The University of Pennsylvania announced today that it has authorized a $196 million financial-aid budget for 2014-15 — the largest in the University’s history — while increasing total undergraduate charges by 3.9 percent.
This represents the sixth consecutive year that Penn has kept its tuition growth under 4 percent. Since Amy Gutmann became Penn’s president in 2004, Penn’s financial-aid budget has grown by 148 percent, averaging 8.6 percent per year, almost double the average annual growth in total charges.
“One of Penn's highest evergreen priorities has been to eliminate all financial barriers for young women and men with exceptional promise who attend the University of Pennsylvania,” Gutmann said of the financial-aid increase. “With Penn's all-grant, no-loan aid program, we have opened the doors every year for thousands of outstanding students to pursue their education unhindered by financial obligations that outweigh their family’s or their own means.”
Total undergraduate charges for 2014-15 — tuition, fees and room and board — will increase by 3.9 percent.

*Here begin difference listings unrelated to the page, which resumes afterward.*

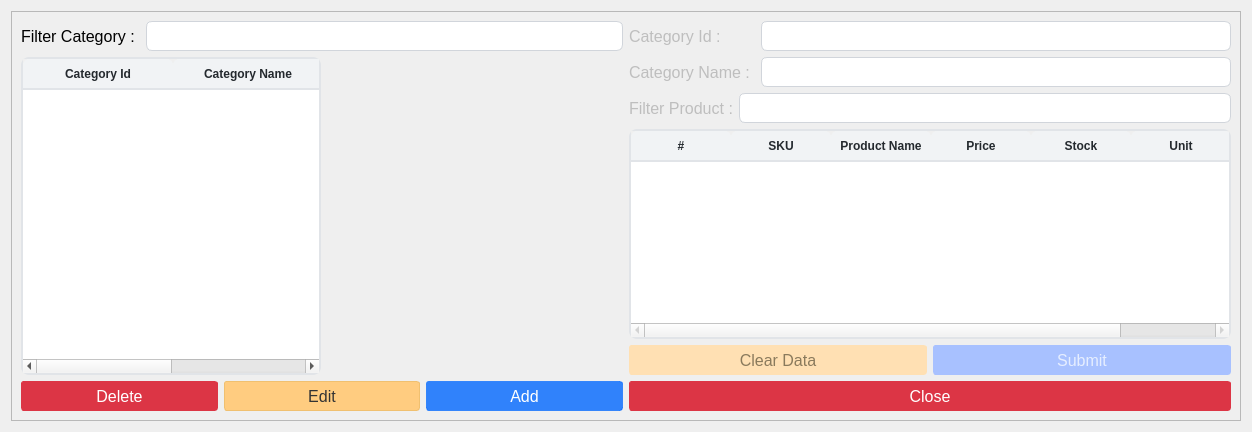
This is ui/categories.ui in michael-halim/pos as Qt 5 draws it before an edit. The edited form follows.
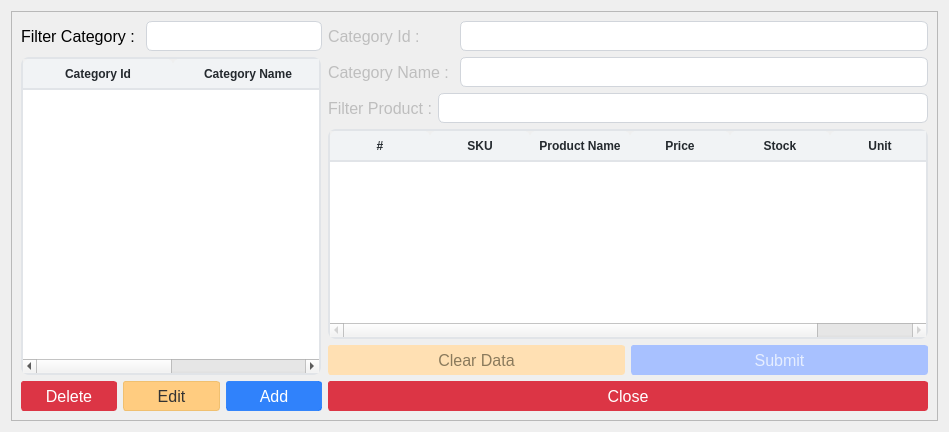
This is the edited form. Icons and pictures are not drawn.

Commit message: Patch#36: Added Icons and Window Icons

```diff
--- a/ui/categories.ui
+++ b/ui/categories.ui
@@ -6,7 +6,7 @@
    <rect>
     <x>0</x>
     <y>0</y>
-    <width>1252</width>
+    <width>949</width>
     <height>432</height>
    </rect>
   </property>
@@ -257,6 +257,16 @@
               <property name="text">
                <string>Delete</string>
               </property>
+              <property name="icon">
+               <iconset>
+                <normaloff>../assets/bin.png</normaloff>../assets/bin.png</iconset>
+              </property>
+              <property name="iconSize">
+               <size>
+                <width>18</width>
+                <height>18</height>
+               </size>
+              </property>
              </widget>
             </item>
             <item>
@@ -291,6 +301,16 @@
               <property name="text">
                <string>Edit</string>
               </property>
+              <property name="icon">
+               <iconset>
+                <normaloff>../assets/edit.png</normaloff>../assets/edit.png</iconset>
+              </property>
+              <property name="iconSize">
+               <size>
+                <width>18</width>
+                <height>18</height>
+               </size>
+              </property>
              </widget>
             </item>
             <item>
@@ -326,6 +346,16 @@
               <property name="text">
                <string>Add</string>
               </property>
+              <property name="icon">
+               <iconset>
+                <normaloff>../assets/plus.png</normaloff>../assets/plus.png</iconset>
+              </property>
+              <property name="iconSize">
+               <size>
+                <width>18</width>
+                <height>18</height>
+               </size>
+              </property>
              </widget>
             </item>
            </layout>
@@ -668,6 +698,16 @@
               <property name="text">
                <string>Clear Data</string>
               </property>
+              <property name="icon">
+               <iconset>
+                <normaloff>../assets/clear.png</normaloff>../assets/clear.png</iconset>
+              </property>
+              <property name="iconSize">
+               <size>
+                <width>18</width>
+                <height>18</height>
+               </size>
+              </property>
              </widget>
             </item>
             <item>
@@ -706,6 +746,16 @@
               <property name="text">
                <string>Submit</string>
               </property>
+              <property name="icon">
+               <iconset>
+                <normaloff>../assets/submit.png</normaloff>../assets/submit.png</iconset>
+              </property>
+              <property name="iconSize">
+               <size>
+                <width>18</width>
+                <height>18</height>
+               </size>
+              </property>
              </widget>
             </item>
            </layout>
@@ -737,6 +787,16 @@
             <property name="text">
              <string>Close</string>
             </property>
+            <property name="icon">
+             <iconset>
+              <normaloff>../assets/close.png</normaloff>../assets/close.png</iconset>
+            </property>
+            <property name="iconSize">
+             <size>
+              <width>14</width>
+              <height>14</height>
+             </size>
+            </property>
            </widget>
           </item>
          </layout>
```
Left out of the diff: 4 changed lines with no effect on the pictures. The commit also changes 44 other files.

Undergraduate tuition will increase to $42,176 from $40,594; room and board will increase to $13,464 from $12,922; and fees will increase to $5,492 from $5,296. Tuition and fees cover only 70 percent of the direct cost of delivering a Penn education.
As a result of Penn's all-grant, no-loan financial-aid program, the average net cost for aided students to attend Penn today is almost $2,000 less than it was in 2005 in constant 2005 dollars.
Penn has substituted grants for loans for all aid-eligible undergraduates since 2009. Next year, the average grant for students is estimated at $41,700.
This year 47 percent of Penn’s undergraduate students received need-based grants from the University. Most undergraduates from families with incomes of less than $180,000 are receiving grant assistance, and the typical student with family income of less than $40,000 receives grant aid that covers full tuition, room and board.
During the past several years, as increasing numbers of students have required financial assistance, Penn has maintained its commitment to meeting full need with all-grant, no-loan packages.
Penn is one of fewer than 50 private institutions in the United States that admit academically qualified students without regard to their families' ability to pay while also meeting the determined full need of all undergraduates. With 10,300 undergraduates, Penn is the largest school in the nation to offer an all-grant, no-loan financial-aid program for undergraduates.
Increasing educational access was a key priority of Penn’s recently completed Making History campaign, which raised $4.3 billion. The campaign raised $366.3 million for undergraduate student aid, exceeding its goal of $350 million.
Additional information on undergraduate financial aid at Penn is available at www.sfs.upenn.edu.